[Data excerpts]
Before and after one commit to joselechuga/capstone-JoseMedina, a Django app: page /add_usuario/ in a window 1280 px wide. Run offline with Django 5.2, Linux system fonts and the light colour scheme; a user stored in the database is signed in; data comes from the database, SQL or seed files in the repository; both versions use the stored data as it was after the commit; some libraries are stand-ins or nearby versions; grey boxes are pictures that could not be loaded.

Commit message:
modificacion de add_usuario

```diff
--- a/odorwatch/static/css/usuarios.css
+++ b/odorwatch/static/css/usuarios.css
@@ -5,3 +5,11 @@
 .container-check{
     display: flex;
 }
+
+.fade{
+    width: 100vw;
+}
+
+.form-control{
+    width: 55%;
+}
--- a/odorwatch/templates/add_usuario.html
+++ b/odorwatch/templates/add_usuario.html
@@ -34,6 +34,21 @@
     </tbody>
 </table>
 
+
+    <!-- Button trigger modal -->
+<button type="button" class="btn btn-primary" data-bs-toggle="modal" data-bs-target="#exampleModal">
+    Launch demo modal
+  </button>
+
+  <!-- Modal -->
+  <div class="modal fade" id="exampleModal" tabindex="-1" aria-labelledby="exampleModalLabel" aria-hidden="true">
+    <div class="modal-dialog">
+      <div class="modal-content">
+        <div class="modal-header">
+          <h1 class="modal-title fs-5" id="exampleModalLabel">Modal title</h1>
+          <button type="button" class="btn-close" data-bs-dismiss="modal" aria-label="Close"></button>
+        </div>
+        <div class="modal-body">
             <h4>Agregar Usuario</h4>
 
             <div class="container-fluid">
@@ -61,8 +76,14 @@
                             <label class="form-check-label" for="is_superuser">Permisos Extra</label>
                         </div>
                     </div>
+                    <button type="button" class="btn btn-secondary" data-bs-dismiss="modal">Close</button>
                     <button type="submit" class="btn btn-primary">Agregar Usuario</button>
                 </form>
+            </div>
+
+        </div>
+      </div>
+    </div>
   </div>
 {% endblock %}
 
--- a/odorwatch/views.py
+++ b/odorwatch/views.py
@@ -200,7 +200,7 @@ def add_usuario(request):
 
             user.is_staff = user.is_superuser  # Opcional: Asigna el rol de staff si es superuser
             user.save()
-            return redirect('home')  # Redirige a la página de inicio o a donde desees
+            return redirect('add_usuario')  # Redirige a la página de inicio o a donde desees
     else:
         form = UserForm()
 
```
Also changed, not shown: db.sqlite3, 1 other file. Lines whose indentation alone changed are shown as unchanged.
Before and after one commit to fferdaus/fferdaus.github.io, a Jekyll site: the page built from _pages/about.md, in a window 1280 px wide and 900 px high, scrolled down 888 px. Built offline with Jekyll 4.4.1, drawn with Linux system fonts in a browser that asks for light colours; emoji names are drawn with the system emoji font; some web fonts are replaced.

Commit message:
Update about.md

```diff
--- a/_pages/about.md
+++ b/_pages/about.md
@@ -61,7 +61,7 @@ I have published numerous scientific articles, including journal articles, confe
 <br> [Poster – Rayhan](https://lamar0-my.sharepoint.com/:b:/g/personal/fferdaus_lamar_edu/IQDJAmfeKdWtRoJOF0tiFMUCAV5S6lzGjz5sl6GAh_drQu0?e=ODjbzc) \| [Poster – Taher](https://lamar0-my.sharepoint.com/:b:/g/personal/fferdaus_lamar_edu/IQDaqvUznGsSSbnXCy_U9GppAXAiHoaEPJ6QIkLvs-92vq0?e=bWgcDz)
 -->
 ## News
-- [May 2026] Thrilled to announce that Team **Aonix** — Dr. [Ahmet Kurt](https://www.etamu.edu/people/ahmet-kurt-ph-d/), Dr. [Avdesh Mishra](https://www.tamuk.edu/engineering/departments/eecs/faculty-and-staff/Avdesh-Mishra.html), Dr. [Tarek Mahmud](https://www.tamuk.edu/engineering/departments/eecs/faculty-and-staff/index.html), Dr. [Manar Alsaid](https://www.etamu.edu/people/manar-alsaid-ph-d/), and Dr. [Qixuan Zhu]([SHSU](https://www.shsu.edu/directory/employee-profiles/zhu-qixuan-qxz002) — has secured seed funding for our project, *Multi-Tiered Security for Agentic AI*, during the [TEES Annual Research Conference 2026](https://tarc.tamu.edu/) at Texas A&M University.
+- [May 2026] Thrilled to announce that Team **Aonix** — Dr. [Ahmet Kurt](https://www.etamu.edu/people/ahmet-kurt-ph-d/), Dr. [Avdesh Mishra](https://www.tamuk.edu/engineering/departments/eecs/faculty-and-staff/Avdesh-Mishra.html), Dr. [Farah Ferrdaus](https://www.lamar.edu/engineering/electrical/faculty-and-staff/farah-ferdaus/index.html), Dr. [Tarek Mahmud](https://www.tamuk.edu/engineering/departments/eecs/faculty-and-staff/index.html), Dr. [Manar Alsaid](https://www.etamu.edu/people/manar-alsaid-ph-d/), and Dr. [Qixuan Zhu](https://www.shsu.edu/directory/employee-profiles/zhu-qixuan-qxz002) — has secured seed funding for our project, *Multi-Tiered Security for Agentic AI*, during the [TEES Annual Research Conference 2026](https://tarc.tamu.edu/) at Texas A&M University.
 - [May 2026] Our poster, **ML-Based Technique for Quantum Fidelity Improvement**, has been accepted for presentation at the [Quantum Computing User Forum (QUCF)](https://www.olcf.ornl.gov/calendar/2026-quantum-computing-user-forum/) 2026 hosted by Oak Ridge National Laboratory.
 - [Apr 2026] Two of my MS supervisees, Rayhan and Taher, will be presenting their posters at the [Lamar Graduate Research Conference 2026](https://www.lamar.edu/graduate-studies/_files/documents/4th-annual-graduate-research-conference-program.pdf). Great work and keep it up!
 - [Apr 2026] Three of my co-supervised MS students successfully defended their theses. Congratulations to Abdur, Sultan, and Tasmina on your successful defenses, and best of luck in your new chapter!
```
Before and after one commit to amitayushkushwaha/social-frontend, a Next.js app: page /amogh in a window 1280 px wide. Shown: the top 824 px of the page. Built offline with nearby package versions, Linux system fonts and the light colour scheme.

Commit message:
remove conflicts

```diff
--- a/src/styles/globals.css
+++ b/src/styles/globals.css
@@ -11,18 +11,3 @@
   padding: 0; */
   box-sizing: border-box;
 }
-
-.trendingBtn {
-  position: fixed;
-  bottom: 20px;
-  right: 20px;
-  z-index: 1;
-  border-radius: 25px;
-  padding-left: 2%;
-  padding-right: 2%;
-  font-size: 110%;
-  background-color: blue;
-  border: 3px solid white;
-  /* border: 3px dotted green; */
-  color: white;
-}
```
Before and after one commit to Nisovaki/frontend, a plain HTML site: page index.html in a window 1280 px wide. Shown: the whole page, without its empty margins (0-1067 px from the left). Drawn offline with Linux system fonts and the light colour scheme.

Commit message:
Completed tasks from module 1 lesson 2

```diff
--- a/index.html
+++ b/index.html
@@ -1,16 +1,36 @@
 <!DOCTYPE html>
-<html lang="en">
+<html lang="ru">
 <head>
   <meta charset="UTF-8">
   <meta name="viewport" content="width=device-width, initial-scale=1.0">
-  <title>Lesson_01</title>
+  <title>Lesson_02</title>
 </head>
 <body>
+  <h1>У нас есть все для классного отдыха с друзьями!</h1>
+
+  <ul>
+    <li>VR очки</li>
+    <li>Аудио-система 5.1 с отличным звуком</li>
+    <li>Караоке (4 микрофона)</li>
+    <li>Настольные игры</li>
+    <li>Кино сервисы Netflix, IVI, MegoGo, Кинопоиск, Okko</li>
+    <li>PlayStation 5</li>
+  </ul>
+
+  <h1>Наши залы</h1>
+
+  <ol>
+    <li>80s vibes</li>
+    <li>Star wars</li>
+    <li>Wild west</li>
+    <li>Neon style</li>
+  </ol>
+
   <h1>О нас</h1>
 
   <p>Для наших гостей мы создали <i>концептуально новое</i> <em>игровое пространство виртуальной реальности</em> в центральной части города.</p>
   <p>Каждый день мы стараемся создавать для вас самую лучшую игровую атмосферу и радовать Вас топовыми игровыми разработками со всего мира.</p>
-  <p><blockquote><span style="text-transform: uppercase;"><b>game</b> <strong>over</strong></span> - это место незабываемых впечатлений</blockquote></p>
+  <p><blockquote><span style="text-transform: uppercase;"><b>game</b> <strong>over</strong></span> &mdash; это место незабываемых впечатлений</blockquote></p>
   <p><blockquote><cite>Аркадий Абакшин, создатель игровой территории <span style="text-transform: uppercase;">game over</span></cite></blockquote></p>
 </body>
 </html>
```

__ABOUT THIS EXERCISE__.
Each line in the data above either holds "over" or does not. State how many do, as a bare number.

__TASK ANSWER__.
3